[Front-end code change data]
━━━━━━━━━━
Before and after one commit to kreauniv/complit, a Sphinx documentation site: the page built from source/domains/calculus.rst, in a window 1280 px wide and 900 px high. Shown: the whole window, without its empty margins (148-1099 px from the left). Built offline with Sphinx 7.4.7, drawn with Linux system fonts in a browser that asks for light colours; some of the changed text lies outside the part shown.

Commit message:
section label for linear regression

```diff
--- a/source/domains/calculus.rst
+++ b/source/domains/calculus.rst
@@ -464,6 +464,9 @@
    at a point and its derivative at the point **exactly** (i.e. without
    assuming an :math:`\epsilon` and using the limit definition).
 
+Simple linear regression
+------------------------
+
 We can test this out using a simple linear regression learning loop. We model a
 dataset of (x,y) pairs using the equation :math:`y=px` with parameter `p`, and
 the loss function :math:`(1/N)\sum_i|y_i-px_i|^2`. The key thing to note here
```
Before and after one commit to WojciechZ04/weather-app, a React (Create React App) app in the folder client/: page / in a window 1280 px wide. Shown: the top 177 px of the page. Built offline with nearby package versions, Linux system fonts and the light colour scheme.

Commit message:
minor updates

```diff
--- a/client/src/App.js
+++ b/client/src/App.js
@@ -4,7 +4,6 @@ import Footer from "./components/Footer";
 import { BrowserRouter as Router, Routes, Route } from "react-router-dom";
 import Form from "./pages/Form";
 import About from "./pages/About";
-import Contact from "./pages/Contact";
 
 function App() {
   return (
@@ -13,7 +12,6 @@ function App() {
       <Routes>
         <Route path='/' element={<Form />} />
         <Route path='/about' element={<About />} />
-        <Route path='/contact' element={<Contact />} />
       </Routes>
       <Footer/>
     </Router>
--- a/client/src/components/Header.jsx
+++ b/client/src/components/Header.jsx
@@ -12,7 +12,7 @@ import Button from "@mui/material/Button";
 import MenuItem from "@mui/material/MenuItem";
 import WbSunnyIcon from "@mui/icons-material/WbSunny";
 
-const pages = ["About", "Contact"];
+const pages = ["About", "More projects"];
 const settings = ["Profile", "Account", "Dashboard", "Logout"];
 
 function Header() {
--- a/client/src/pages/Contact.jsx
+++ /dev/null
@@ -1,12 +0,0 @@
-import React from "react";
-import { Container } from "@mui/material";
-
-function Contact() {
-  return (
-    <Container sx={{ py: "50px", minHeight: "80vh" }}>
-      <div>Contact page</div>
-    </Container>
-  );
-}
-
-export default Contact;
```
━━━━━━━━━━
=== Task prompt ===
Search the entries above for "function". Return every line that has it.

=== Task response ===
 the loss function :math:`(1/N)\sum_i|y_i-px_i|^2`. The key thing to note here
 function App() {
@@ -13,7 +12,6 @@ function App() {
 function Header() {
-function Contact() {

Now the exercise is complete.